Put Ratio Backspread
- Bear Put Ratio Backspread
- Bear Put Ratio Backspread Profit, Loss, & Breakeven
- Bear Put Ratio Backspread vs Buying a Call
A Bear Put Ratio Backspread is a bearish strategy and is potentially an alternative to simply buying put options. There are two components to the put ratio backspread:
- Sell one (or two) at-the-money or out-of-the money puts
- Buy two (or three) put options that are further out-of-the money from the money than the put that was sold.
Put Ratio Backspread Expectations
The ratio backspread is called such because there is a ratio of sold options to purchased option usually in the ratio of 1 sold to 2 purchased, or 2 sold to 3 purchased. A trader would use a Bear Put Ratio Backspread in the following hypothetical situation:
- A trader is very bearish on a particular stock trading at $50.
- The trader is either risk-averse, wanting to know before hand their maximum loss or wants greater leverage than simply owning stock.
- The trader expects the stock to move below $45.46 or not move at all or even rise in the next 30 days. However, a move lower to only $47.50 would prove disasterous for the trade.
Given those expectations, the trader selects the $47.50 put option strike price to buy two puts which are trading for $0.44 each so the total cost will be $88 (2 contracts x $0.44 x 100 shares/contract).
Also, the trader will sell one the at-the money put strike price at $50.00. By selling this call, the trader will receive $134 ($1.34 x 100 shares/contract). The net effect of this transaction is that the trader will receive $33 ($134 received - $88 paid).
Put Ratio Backspreads require Extreme Bearishness
For this trade, a trader must be extremely bearish on the stock. Only being slightly bearish will not work for this trade. One of the strange aspects of a bear put ratio backspread like the one in this example is that the greatest loss occurs in the direction the trader is hoping the trade will move (i.e. downwards).
The greatest loss occurs at the strike price of the purchased put options. The reason for this is that at $47.50, at expiration, the puts the trader purchased expire worthless ($88 loss). Meanwhile, the one put the trader sold has gained value and would be worth $250. The trader sold the put option for $134, so the sold put option has accrued a loss of $116 ($134 - $250). Combined with the loss suffered from the purchased options that expired worthless, the total loss is $204 ($88 + $116). The profit/loss graph on the next page illustrates this.

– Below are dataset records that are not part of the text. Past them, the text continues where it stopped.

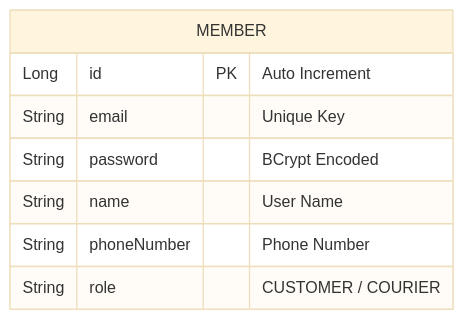
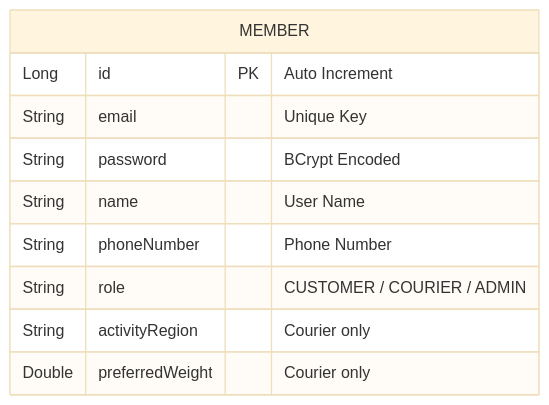
One commit to ShinhanDSProject/shinhan-delivery changed the diagram in docs/design/member-auth-design.md. Above: the diagram before and after it, drawn with Mermaid (base theme). The commit also changed other lines of this file and 24 other files, not shown here.

````diff
--- a/docs/design/member-auth-design.md
+++ b/docs/design/member-auth-design.md
@@ -22,11 +23,13 @@
 ```mermaid
 erDiagram
     MEMBER {
         Long id PK "Auto Increment"
         String email "Unique Key"
         String password "BCrypt Encoded"
         String name "User Name"
         String phoneNumber "Phone Number"
-        String role "CUSTOMER / COURIER"
+        String role "CUSTOMER / COURIER / ADMIN"
+        String activityRegion "Courier only"
+        Double preferredWeight "Courier only"
     }
 ```
````
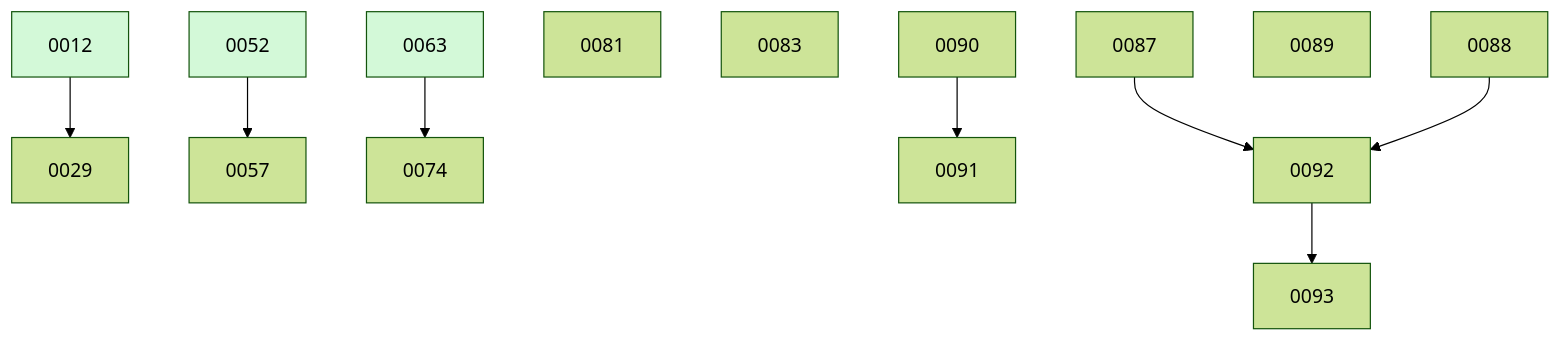
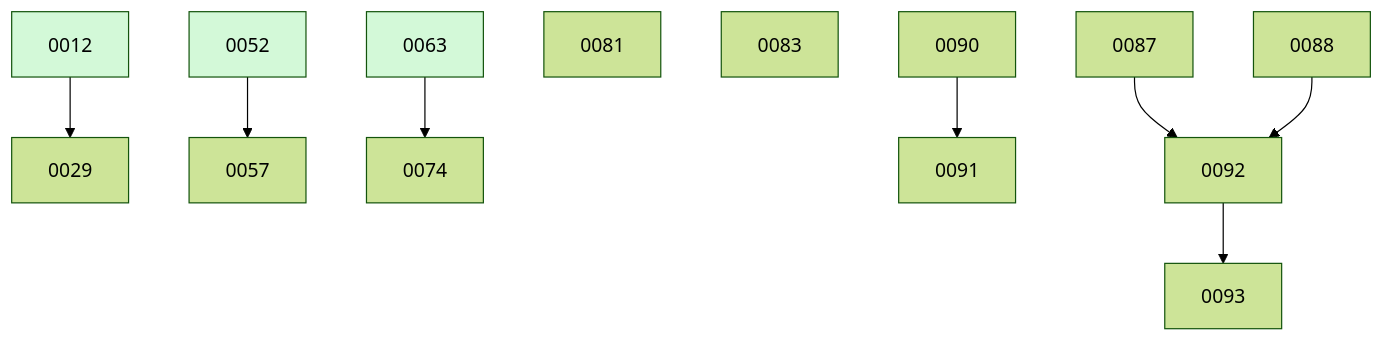
The diagram in docs/changes/BOARD.md (ethanhinson/fuse), drawn with Mermaid (forest theme) before and after one commit. The commit also changed other lines of this file and 4 other files, not shown here.

````diff
--- a/docs/changes/BOARD.md
+++ b/docs/changes/BOARD.md
@@ -37,20 +36,19 @@
 ```mermaid
 graph TD
   0012 --> 0029
   0052 --> 0057
   0063 --> 0074
   0081
   0083
   0087
   0088
-  0089
   0090
   0090 --> 0091
   0087 --> 0092
   0088 --> 0092
   0092 --> 0093
   0012:::done
   0052:::done
   0063:::done
   classDef done fill:#d3f9d8;
 ```
````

Once the stock price falls below the strike price of the purchased puts (i.e. point of max loss), then the losses begin to decrease and eventually a profit occurs. This is because at the point of max loss, one put option that was purchased effectively begins to neutralize the option that was sold. One of the purchased options cancels out the movement of the one sold option. From there, the one remaining purchased option is free to begin to make a profit, just like if the trader only purchased a put option. In order to more clearly understand this past paragraph, the concept of delta must be understood.
Possible to make money if stock goes up

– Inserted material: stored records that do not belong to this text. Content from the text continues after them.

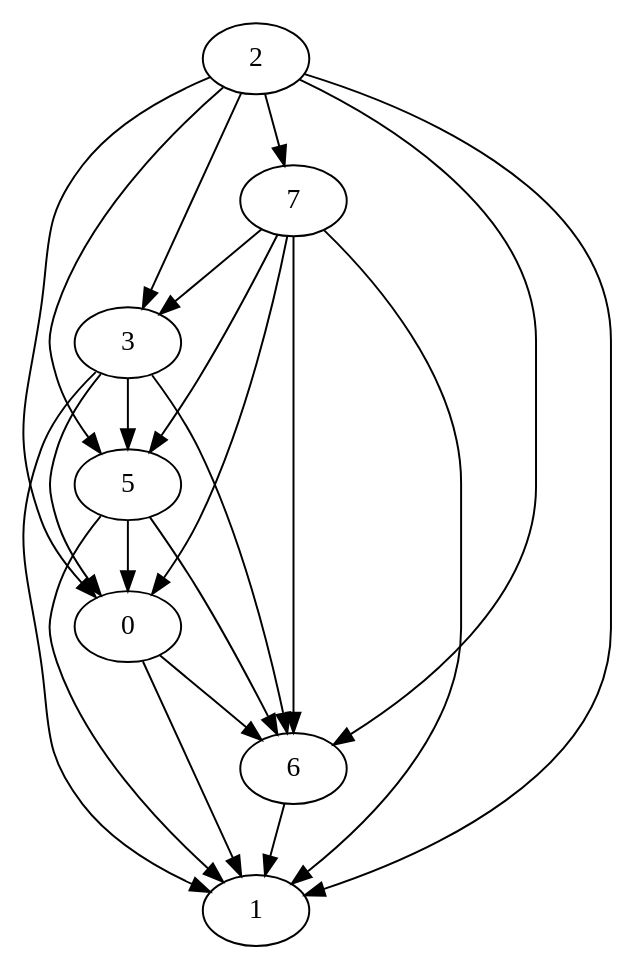
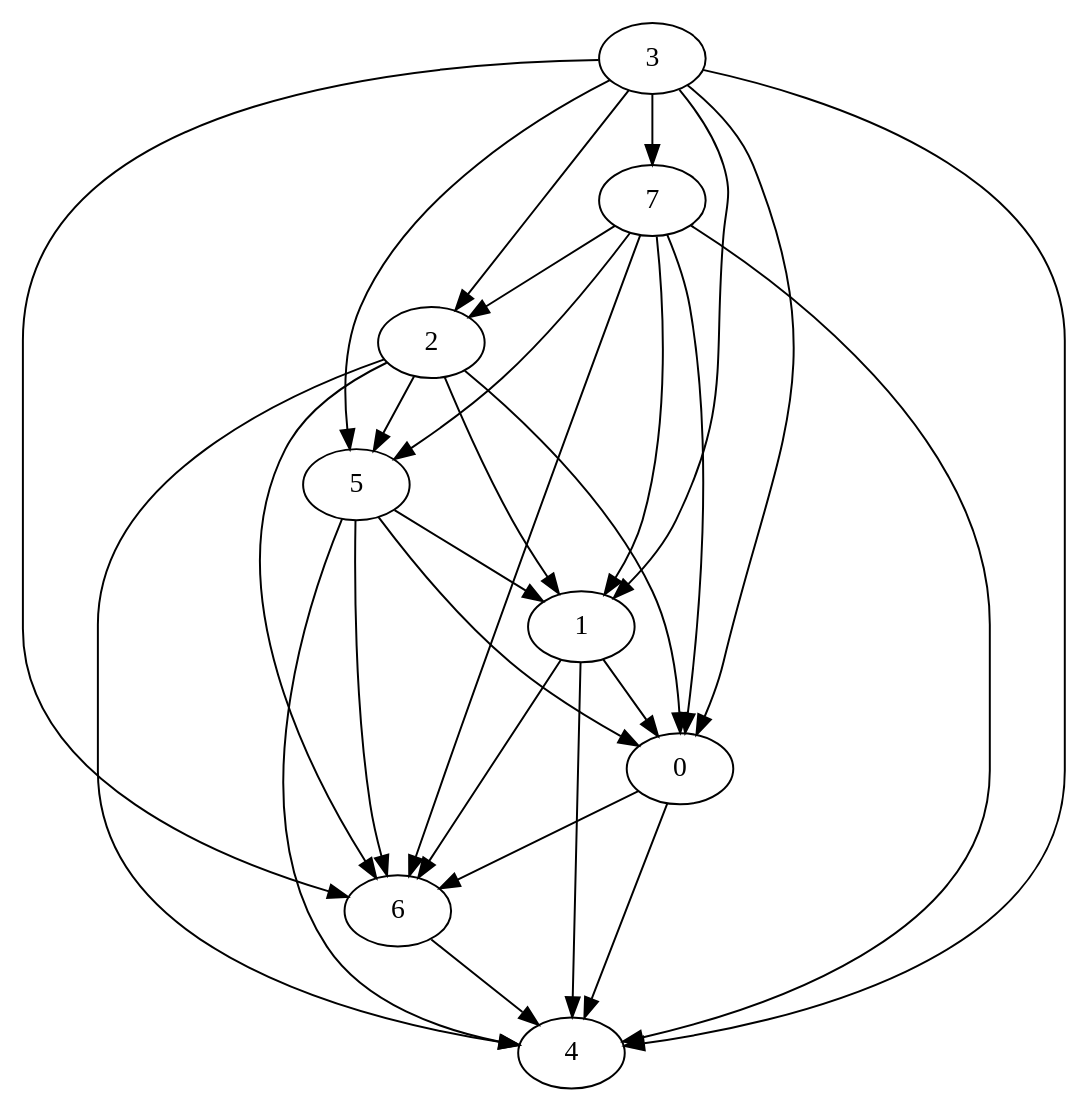
One commit to MrGreyPanda/NEM-MCMC-optimization changed the diagram in output/infer_closed.dot. Above: the diagram before and after it, drawn with Graphviz. The commit also changed 11 other files, not shown here.

```diff
--- a/output/infer_closed.dot
+++ b/output/infer_closed.dot
@@ -1,23 +1,30 @@
 digraph {
-    0 -> 1;
+    0 -> 4;
     0 -> 6;
+    1 -> 0;
+    1 -> 4;
+    1 -> 6;
     2 -> 0;
     2 -> 1;
-    2 -> 3;
+    2 -> 4;
     2 -> 5;
     2 -> 6;
-    2 -> 7;
     3 -> 0;
     3 -> 1;
+    3 -> 2;
+    3 -> 4;
     3 -> 5;
     3 -> 6;
+    3 -> 7;
     5 -> 0;
     5 -> 1;
+    5 -> 4;
     5 -> 6;
-    6 -> 1;
+    6 -> 4;
     7 -> 0;
     7 -> 1;
-    7 -> 3;
+    7 -> 2;
+    7 -> 4;
     7 -> 5;
     7 -> 6;
 }
```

Yet another odd aspect of the bear put ratio backspread is that sometimes the trade will make money if the stock moves in the exact opposite direction the trader is expecting (i.e. upward). For instance, if the stock moves nowhere for 30 days and remains at $50.00, then the two puts the trader purchased would expire worthless ($88 loss). However, the one put the trader sold expired worthless also. Remember, the trader sold the option for $134; therefore, the trader actually gained on the transaction $46 ($134 gain - $88 loss).
The profit/loss graph for the bear put ratio backspread is given on the next page.

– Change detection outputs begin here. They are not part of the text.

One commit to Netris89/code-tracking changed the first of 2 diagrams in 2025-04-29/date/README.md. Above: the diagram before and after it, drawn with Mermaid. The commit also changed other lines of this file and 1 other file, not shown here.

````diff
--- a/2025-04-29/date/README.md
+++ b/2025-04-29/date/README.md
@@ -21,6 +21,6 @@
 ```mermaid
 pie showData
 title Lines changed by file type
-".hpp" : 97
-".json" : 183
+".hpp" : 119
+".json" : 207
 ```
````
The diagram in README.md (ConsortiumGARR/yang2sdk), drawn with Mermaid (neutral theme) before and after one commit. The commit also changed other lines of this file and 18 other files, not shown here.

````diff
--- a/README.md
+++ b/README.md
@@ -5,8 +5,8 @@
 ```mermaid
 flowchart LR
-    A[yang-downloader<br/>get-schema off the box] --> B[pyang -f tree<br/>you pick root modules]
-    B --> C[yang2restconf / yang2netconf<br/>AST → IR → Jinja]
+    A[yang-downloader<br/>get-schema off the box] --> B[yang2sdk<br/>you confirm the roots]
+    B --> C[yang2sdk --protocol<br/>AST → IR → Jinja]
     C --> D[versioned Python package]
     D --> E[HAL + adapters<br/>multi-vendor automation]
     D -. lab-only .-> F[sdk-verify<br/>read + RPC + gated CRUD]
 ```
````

Next Page - Bear Put Ratio Backspread Profit and Loss Graph